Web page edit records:
══════════════════════════════

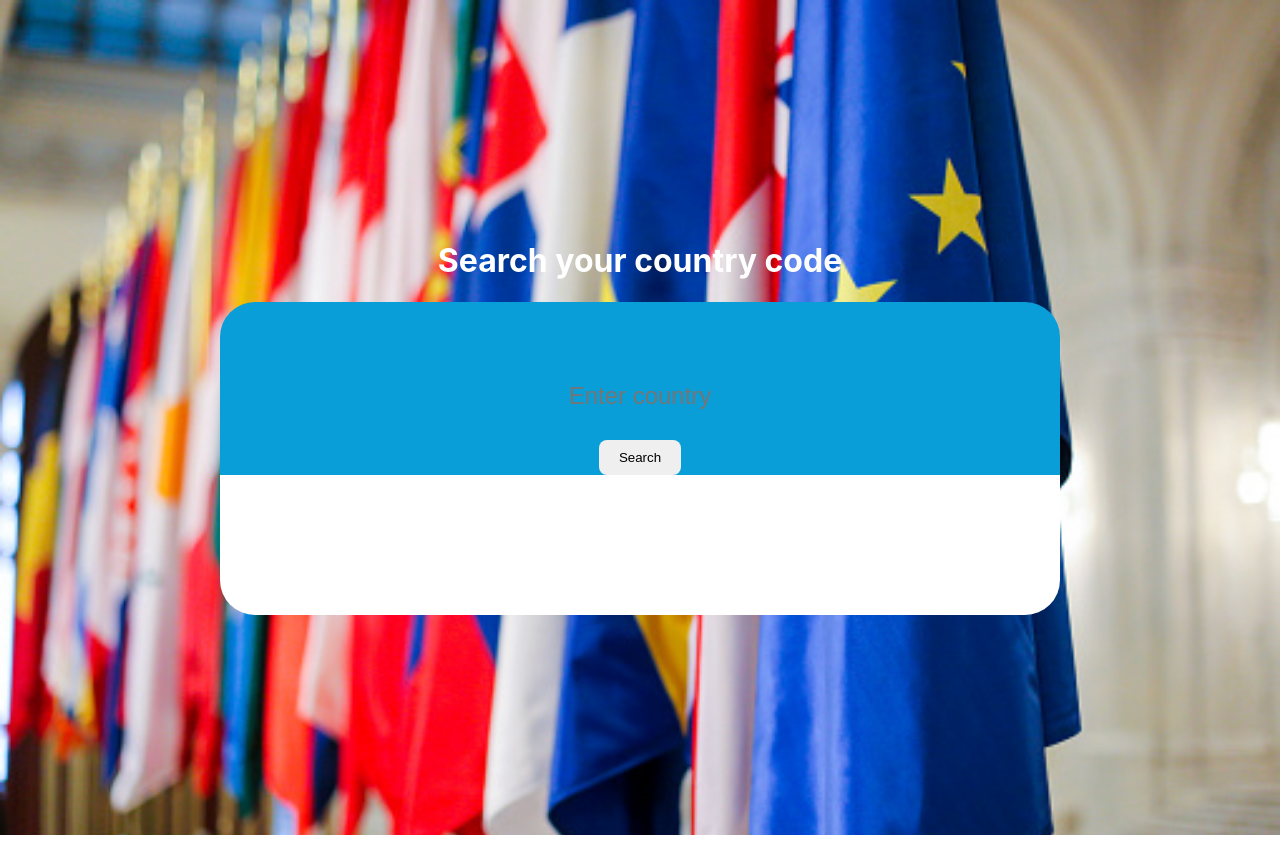
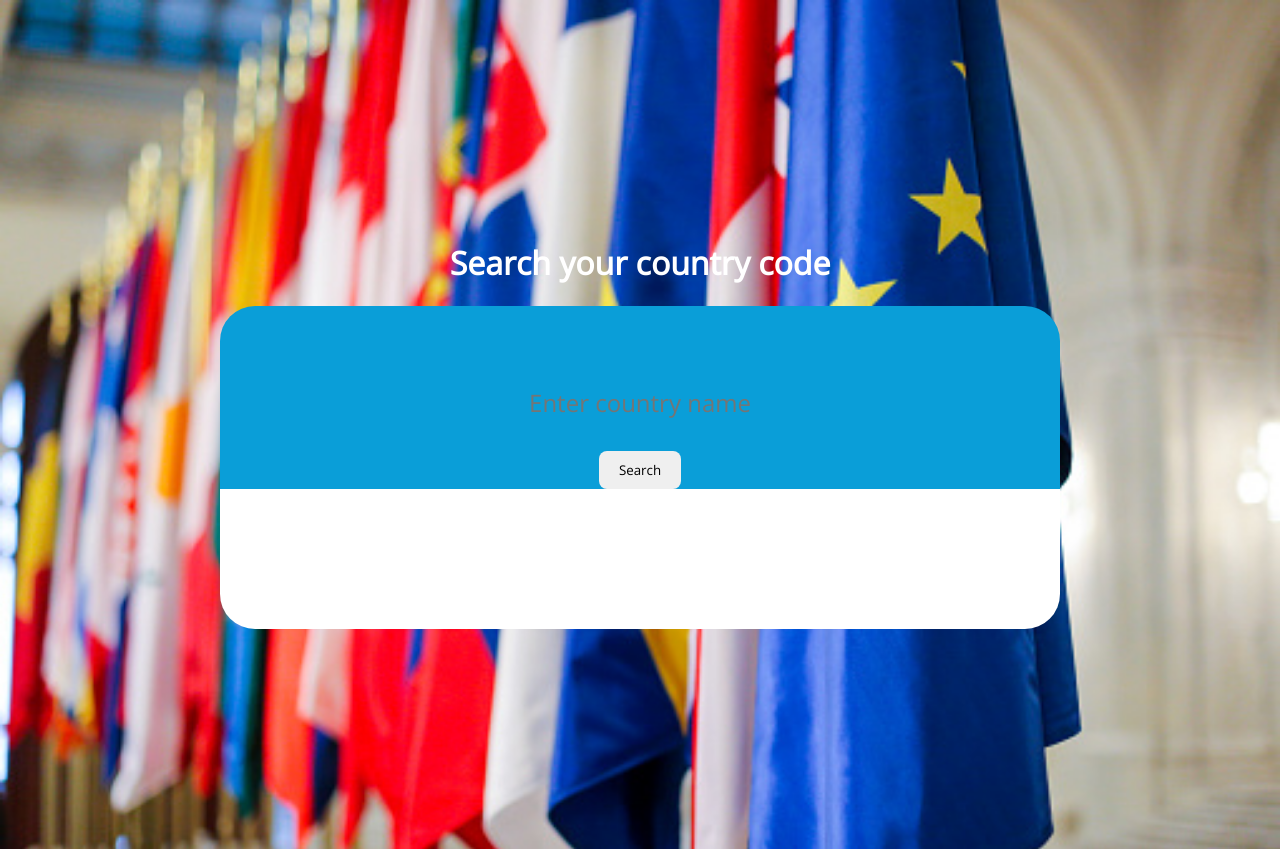
Before and after one commit to mperorjohn/country-code, a React (Create React App) app: page / in a window 1280 px wide. Built offline with nearby package versions, Linux system fonts and the light colour scheme.

Commit message:
API fixed

```diff
--- a/package.json
+++ b/package.json
@@ -7,6 +7,7 @@
     "@testing-library/react": "^13.4.0",
     "@testing-library/user-event": "^13.5.0",
     "bootstrap5": "^1.1.9",
+    "countries-list": "^2.6.1",
     "country-codes-list": "^1.6.10",
     "react": "^18.2.0",
     "react-dom": "^18.2.0",
--- a/public/index.html
+++ b/public/index.html
@@ -24,12 +24,19 @@
       work correctly both with client-side routing and a non-root public URL.
       Learn how to configure a non-root public URL by running `npm run build`.
     -->
+    <!-- For the search icon cdn -->
+    <link rel="stylesheet" href="https://fonts.googleapis.com/css2?family=Material+Symbols+Sharp:opsz,wght,FILL,GRAD@20..48,100..700,0..1,-50..200" />
+
+    <link rel="preconnect" href="https://fonts.googleapis.com">
+    <link rel="preconnect" href="https://fonts.gstatic.com" crossorigin>
+    <link href="https://fonts.googleapis.com/css2?family=Open+Sans:wght@300&display=swap" rel="stylesheet">
     <style>
       body{
         background-image: url(./istockphoto-1158167771-170667a.jpg);
         background-repeat: no-repeat;
         box-sizing: border-box;
         background-size: cover;
+        font-family: 'Open Sans', sans-serif;
       }
     </style>
     <title>React App</title>
--- a/src/App.css
+++ b/src/App.css
@@ -1,7 +1,9 @@
+@import url('https://fonts.googleapis.com/css2?family=Open+Sans:wght@300&display=swap');
 .App {
   text-align: center;
   padding: 50px;
   margin: 170px;
+  font-family: 'Open Sans', sans-serif;
   /* position: relative; */
   /* background-color: #282c34; */
   /* width: 60%; */
@@ -44,6 +46,7 @@
   /* margin: 30px; */
   border-top-right-radius: 35px;
   border-top-left-radius: 35px;
+  font-family: 'Open Sans', sans-serif;
 
 }
 .showQuery{
@@ -52,7 +55,8 @@
   /* min-width: 20%; */
   /* margin: 30px; */
   border-bottom-right-radius: 35px;
-  border-bottom-left-radius: 35px
+  border-bottom-left-radius: 35px;
+  font-family: 'Open Sans', sans-serif;
 }
 .queryParameter{
   padding: 10px;
@@ -61,9 +65,11 @@
   font-size: 24px;
   color: white;
   text-align: center;
+  font-family: 'Open Sans', sans-serif;
 }
 .queryParameter:focus{
   outline: none;
+
 }
 button{
   border-radius: 8px;
@@ -73,6 +79,8 @@ button{
   padding-right: 20px;
   padding-top: 10px;
   padding-bottom: 10px;
+  font-family: 'Open Sans', sans-serif;
+
 }
 button:hover{
   background-color: rgba(0, 0, 255, 0.411);
--- a/src/App.js
+++ b/src/App.js
@@ -1,21 +1,51 @@
 import './App.css';
+import { useState } from 'react';
+import { countries, continents } from 'countries-list';
+
+function App() {
+  // declearing a state to save the submitted parameter
+  const [inputData, setInputData] = useState('')
+  // declearing the second state to render the result
+  const [result, setResult] = useState([])
+  // function to set inputed parameter into state
+  const handlechange = (e) =>{
+    setInputData(e.target.value)
+  }
+  const handlesearch = () =>{
+    const countriesArray = Object.values(countries);
+    const matched = countriesArray.filter((country)=> {
+    return  JSON.stringify(country).toLowerCase().includes(inputData.toLowerCase())
+    })
+    setResult(matched)
+    console.log(countriesArray)
 
 
-function App() {
+
+  }
+
+
+
+
+
   return (
+
     <div className="App">
       <h1>Search your country code</h1>
       <div className="queryCountry">
         <form action="">
-          <input type='text' className='queryParameter' placeholder='Enter country' required/><br/>
+          <input type='text' onChange={handlechange} className='queryParameter' id='country_name' placeholder='Enter country name' required/><br/>
           <br/>
-          <button type='submit' className='search-btn'>Search</button>
+          <button type='button' onClick={handlesearch} className='search-btn'>Search</button>
         </form>
       </div>
       <div className="showQuery">
+        {result.map((country)=>
+        (<div>
 
+          {country.name} is a country in {continents[country.continent]} with an international dialing code {country.phone} and {country.currency} as their legal tender
+
+        </div>))}
       </div>
-
     </div>
   );
 }
```
Also changed, not shown: 1 other file (tests, documents, lock files or other folders).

══════════════════════════════

Directions: Single out each line of the records above with the string "radius" in it, and copy it.

Answer to this problem:
   border-top-right-radius: 35px;
   border-top-left-radius: 35px;
   border-bottom-right-radius: 35px;
-  border-bottom-left-radius: 35px
+  border-bottom-left-radius: 35px;
   border-radius: 8px;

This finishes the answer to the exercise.